    If you haven;t watched “Lost,” nothing about it will make sense to you. But if you’ve followed it throughout its six-season run - even if, like me, you can’t remember all the turns the plots have taken - I hope you are enjoying it as much as I am.

    I have sort of a sentimental fondness for “24,” and will watch its final season as it winds down. But far from gaining momentum, “24” seems to be going out with a whimper of a plot, leaving me to notice when, as happened this week, they had the sun rising over Manhattan in the west.

    I know global warming has had dramatic impact, but I’m pretty sure that the sun is still rising in the east.

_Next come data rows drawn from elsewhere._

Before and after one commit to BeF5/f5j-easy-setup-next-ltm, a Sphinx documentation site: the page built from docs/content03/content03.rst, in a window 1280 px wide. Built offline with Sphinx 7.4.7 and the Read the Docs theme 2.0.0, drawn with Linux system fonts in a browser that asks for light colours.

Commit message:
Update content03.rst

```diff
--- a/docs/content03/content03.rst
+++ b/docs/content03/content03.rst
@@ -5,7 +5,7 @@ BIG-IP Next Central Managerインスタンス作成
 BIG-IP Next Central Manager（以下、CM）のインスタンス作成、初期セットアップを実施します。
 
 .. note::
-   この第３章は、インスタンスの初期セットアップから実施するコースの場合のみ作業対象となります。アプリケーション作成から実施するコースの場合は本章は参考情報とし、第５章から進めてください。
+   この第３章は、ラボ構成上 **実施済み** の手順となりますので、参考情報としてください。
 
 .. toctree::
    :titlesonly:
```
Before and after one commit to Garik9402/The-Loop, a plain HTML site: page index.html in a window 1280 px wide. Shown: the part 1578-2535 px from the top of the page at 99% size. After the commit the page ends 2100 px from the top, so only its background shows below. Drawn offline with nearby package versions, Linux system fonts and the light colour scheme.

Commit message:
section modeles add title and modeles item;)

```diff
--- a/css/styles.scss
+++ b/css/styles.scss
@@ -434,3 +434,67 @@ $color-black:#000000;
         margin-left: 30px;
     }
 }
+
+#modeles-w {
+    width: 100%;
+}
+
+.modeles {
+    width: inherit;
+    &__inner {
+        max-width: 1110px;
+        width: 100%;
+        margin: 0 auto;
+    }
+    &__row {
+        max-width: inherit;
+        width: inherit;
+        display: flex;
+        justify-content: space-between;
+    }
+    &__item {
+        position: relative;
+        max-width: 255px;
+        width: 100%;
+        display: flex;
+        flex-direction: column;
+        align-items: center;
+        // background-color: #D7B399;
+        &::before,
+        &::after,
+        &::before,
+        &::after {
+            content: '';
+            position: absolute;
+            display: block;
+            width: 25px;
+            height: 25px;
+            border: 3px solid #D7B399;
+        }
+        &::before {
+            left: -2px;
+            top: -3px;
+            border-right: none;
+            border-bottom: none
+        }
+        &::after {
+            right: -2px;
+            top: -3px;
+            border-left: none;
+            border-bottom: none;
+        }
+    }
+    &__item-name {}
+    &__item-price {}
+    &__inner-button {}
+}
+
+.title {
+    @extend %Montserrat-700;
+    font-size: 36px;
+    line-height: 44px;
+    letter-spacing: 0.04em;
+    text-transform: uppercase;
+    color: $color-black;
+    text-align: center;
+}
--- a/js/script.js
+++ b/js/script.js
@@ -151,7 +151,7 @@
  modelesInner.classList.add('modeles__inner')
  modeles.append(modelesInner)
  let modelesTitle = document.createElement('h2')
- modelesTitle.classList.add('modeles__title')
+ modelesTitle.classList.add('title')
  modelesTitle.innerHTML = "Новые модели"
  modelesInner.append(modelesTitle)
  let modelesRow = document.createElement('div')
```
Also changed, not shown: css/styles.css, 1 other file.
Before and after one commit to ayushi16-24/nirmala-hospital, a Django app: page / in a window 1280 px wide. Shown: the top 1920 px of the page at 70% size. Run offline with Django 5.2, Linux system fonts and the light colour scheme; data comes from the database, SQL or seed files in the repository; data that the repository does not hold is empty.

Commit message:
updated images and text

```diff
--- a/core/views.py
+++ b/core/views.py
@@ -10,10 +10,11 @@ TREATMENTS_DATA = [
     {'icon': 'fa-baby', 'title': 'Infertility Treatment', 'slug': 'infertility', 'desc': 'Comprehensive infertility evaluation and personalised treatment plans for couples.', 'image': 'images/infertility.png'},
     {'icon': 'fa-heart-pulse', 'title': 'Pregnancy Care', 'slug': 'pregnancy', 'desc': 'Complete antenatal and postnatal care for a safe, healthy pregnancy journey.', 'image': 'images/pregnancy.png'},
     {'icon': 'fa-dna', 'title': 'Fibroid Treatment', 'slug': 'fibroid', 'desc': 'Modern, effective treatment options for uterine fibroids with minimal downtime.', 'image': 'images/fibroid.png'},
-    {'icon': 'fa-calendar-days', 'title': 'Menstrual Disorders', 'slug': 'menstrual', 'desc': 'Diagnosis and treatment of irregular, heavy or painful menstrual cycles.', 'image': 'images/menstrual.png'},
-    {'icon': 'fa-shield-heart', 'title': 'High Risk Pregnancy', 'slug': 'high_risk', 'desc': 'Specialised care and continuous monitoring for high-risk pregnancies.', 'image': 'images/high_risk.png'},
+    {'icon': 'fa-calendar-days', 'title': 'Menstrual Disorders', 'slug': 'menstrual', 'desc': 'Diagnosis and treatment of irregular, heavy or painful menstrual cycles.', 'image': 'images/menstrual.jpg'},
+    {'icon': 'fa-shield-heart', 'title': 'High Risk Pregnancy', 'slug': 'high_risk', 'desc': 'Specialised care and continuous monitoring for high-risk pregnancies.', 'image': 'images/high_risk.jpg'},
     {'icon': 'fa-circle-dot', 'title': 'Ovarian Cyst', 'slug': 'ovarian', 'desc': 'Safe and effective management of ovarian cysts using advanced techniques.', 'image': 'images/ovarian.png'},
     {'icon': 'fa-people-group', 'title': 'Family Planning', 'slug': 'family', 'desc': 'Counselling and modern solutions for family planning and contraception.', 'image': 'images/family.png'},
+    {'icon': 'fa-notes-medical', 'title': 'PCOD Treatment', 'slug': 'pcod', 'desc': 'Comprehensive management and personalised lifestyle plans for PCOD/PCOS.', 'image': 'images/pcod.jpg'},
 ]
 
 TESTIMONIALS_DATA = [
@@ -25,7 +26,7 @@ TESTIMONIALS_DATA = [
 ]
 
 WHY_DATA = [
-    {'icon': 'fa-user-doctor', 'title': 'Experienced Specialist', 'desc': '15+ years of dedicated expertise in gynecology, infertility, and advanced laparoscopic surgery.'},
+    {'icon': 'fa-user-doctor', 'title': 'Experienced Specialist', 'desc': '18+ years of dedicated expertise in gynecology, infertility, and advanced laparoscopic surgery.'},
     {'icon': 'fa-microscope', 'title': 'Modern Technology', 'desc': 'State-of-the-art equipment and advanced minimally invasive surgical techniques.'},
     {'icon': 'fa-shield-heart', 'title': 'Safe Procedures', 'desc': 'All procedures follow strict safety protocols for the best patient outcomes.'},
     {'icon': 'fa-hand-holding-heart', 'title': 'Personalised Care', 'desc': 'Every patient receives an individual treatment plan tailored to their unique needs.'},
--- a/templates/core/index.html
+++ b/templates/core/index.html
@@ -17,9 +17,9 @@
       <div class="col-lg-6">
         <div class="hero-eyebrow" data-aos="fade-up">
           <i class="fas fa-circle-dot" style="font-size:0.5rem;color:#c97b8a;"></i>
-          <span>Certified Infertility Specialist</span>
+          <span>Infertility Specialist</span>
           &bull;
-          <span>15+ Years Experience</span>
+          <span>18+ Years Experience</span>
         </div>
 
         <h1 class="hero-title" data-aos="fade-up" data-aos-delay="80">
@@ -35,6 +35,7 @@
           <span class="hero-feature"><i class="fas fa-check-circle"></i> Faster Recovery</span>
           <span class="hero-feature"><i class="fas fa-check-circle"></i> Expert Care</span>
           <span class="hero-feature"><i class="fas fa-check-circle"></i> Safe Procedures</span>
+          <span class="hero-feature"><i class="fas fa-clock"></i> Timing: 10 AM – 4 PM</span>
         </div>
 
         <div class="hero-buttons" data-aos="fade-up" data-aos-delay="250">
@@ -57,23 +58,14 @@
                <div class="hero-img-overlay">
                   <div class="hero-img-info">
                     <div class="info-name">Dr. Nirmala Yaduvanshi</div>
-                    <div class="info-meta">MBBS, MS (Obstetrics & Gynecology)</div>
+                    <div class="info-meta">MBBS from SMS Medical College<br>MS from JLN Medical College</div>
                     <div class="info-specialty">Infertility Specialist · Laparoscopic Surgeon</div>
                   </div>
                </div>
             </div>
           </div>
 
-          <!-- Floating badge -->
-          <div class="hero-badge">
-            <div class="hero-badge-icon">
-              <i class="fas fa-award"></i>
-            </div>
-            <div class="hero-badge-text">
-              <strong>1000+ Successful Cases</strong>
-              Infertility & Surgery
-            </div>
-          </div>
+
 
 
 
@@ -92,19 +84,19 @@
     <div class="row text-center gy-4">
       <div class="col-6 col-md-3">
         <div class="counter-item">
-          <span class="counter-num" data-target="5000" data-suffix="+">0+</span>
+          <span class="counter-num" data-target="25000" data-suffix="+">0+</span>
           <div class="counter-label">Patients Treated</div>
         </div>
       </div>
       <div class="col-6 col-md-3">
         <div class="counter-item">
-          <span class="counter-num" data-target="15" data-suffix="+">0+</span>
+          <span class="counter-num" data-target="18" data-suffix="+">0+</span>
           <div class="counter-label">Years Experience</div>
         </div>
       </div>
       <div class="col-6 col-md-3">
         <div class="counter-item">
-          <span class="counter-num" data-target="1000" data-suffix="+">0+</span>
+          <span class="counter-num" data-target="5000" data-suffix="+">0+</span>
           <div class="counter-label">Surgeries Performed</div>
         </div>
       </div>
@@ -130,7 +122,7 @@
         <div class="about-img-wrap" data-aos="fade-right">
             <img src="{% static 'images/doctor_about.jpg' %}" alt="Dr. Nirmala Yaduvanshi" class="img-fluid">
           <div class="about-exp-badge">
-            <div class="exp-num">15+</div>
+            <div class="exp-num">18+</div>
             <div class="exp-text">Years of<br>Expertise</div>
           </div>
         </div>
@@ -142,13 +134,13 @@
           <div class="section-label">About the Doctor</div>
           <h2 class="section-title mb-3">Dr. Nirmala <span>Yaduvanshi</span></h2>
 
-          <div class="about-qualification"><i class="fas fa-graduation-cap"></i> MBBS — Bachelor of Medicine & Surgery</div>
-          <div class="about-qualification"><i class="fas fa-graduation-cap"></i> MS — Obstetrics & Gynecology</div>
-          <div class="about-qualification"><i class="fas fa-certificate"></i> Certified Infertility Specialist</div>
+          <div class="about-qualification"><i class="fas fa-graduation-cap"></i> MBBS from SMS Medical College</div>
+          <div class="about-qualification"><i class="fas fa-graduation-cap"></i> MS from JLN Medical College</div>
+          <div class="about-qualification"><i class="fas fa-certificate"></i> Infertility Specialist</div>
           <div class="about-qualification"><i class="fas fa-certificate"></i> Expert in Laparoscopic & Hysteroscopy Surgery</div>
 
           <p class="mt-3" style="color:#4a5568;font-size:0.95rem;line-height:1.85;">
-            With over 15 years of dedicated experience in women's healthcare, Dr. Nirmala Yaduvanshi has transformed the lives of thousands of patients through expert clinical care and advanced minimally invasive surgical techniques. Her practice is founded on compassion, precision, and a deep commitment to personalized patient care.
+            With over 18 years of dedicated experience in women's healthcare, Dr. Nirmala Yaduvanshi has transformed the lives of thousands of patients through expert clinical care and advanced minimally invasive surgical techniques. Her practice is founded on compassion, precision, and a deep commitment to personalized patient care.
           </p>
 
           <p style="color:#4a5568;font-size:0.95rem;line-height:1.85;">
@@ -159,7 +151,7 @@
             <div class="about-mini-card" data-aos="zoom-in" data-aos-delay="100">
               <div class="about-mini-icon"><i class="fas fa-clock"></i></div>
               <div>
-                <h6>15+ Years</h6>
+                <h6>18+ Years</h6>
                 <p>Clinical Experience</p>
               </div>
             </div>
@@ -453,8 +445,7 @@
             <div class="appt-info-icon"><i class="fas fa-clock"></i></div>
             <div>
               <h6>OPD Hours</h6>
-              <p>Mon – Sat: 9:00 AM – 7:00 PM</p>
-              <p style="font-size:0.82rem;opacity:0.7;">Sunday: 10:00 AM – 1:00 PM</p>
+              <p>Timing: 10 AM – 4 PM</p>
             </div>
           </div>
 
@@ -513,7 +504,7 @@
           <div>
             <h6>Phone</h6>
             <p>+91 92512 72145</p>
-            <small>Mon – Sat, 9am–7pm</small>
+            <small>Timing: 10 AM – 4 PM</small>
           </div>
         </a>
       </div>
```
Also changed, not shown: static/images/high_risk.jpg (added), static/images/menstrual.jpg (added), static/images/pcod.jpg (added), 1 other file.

    Replacing it as a favorite action show of the moment is “Human Target,” on Fox, which is very good and getting better. (Though I cannot get over how much star Mark Valley looks like the late Christopher George, who starred in “Rat Patrol” and “The Immortal”. Not that anyone younger than a half-century old is likely to notice.) Check it out.

    My wine of the week: the 2008 Trumps Shiraz from Cimicky in Australia...which is full-bodied and delicious with a spicy steak or burger...and that I recommend despite the fact that it comes with a screw-top.

    I have not read the book “The Girl with the Dragon Tattoo,” but I really liked the movie a lot. Sure, it is a 2.5 hour Swedish language movie with subtitles - but it also is a moody thriller featuring actors that, unlike American stars, look rumpled playing characters with skins that are lived in.

    It also is a disturbing piece of work. It features some scenes of sex and violence that are hard to look at, but that are never gratuitous and move the plot and characters along in important ways. The scenery is stark and unfamiliar, keeping the audience off balance and absorbed. I liked it a lot.

    Now, Mrs. Content Guy has read the book, and while she quibbled with some of the choices made by the producers, she also liked the movie. Just FYI...

    Finally, I hope you’ll come join our “Fans of MorningNewsBeat” group on Facebook by clicking here. It’ll be yet another venue for discussion, conversation and connections ...

    That’s it for this week. See you Monday.

    KC's View: